— Problem to solve —
The entries must be repeated verbatim, and their images left out.

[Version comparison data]
Segment Open

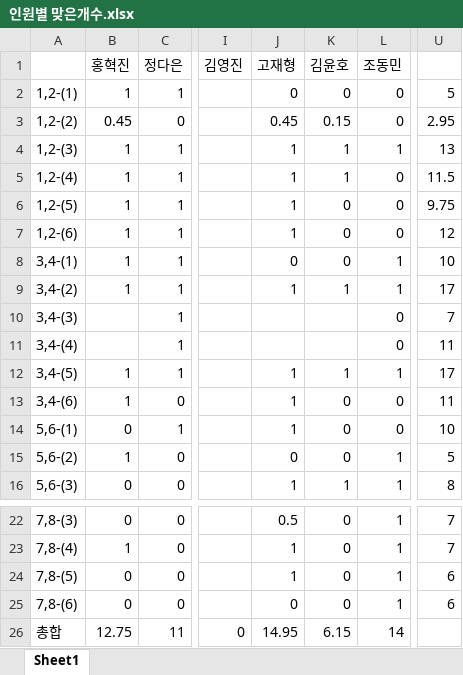
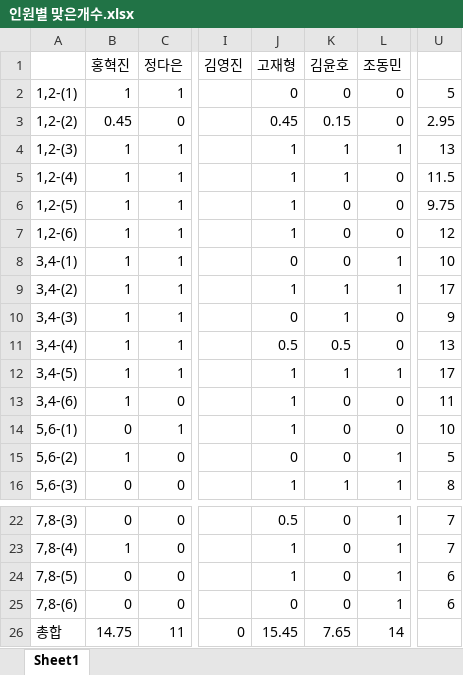
Before and after one commit to SeongGeunLee/DeepLearningStudy, an Excel workbook: PPT data/2 week/정답제출/인원별 맞은개수.xlsx, sheet Sheet1, drawn as a sheet; only a part is shown, gaps mark what is left out; values as stored, in another font and other column widths than the file's, no cell formats; the diff names each change by its address in the sheet, - before the commit and + after, or states it on an @@ line.

Commit message:
Add files via upload

```diff
--- a/PPT data/2 week/정답제출/인원별 맞은개수.xlsx (sheet Sheet1)
+++ b/PPT data/2 week/정답제출/인원별 맞은개수.xlsx (sheet Sheet1)
-B10:B11 (홍혁진): (empty)
+B10:B11 (홍혁진): 1
-J10 (고재형): (empty)
+J10 (고재형): 0
-K10 (김윤호): (empty)
+K10 (김윤호): 1
-U10: 7
+U10: 9
-J11 (고재형): (empty)
+J11 (고재형): 0.5
-K11 (김윤호): (empty)
+K11 (김윤호): 0.5
-U11: 11
+U11: 13
-B26 (홍혁진): 12.75
+B26 (홍혁진): 14.75
-J26 (고재형): 14.95
+J26 (고재형): 15.45
-K26 (김윤호): 6.15
+K26 (김윤호): 7.65
```
Also changed, not shown: cell formats.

Segment Closed

— Solution for this problem —
Before and after one commit to SeongGeunLee/DeepLearningStudy, an Excel workbook: PPT data/2 week/정답제출/인원별 맞은개수.xlsx, sheet Sheet1, drawn as a sheet; only a part is shown, gaps mark what is left out; values as stored, in another font and other column widths than the file's, no cell formats; the diff names each change by its address in the sheet, - before the commit and + after, or states it on an @@ line.

Commit message:
Add files via upload

```diff
--- a/PPT data/2 week/정답제출/인원별 맞은개수.xlsx (sheet Sheet1)
+++ b/PPT data/2 week/정답제출/인원별 맞은개수.xlsx (sheet Sheet1)
-B10:B11 (홍혁진): (empty)
+B10:B11 (홍혁진): 1
-J10 (고재형): (empty)
+J10 (고재형): 0
-K10 (김윤호): (empty)
+K10 (김윤호): 1
-U10: 7
+U10: 9
-J11 (고재형): (empty)
+J11 (고재형): 0.5
-K11 (김윤호): (empty)
+K11 (김윤호): 0.5
-U11: 11
+U11: 13
-B26 (홍혁진): 12.75
+B26 (홍혁진): 14.75
-J26 (고재형): 14.95
+J26 (고재형): 15.45
-K26 (김윤호): 6.15
+K26 (김윤호): 7.65
```
Also changed, not shown: cell formats.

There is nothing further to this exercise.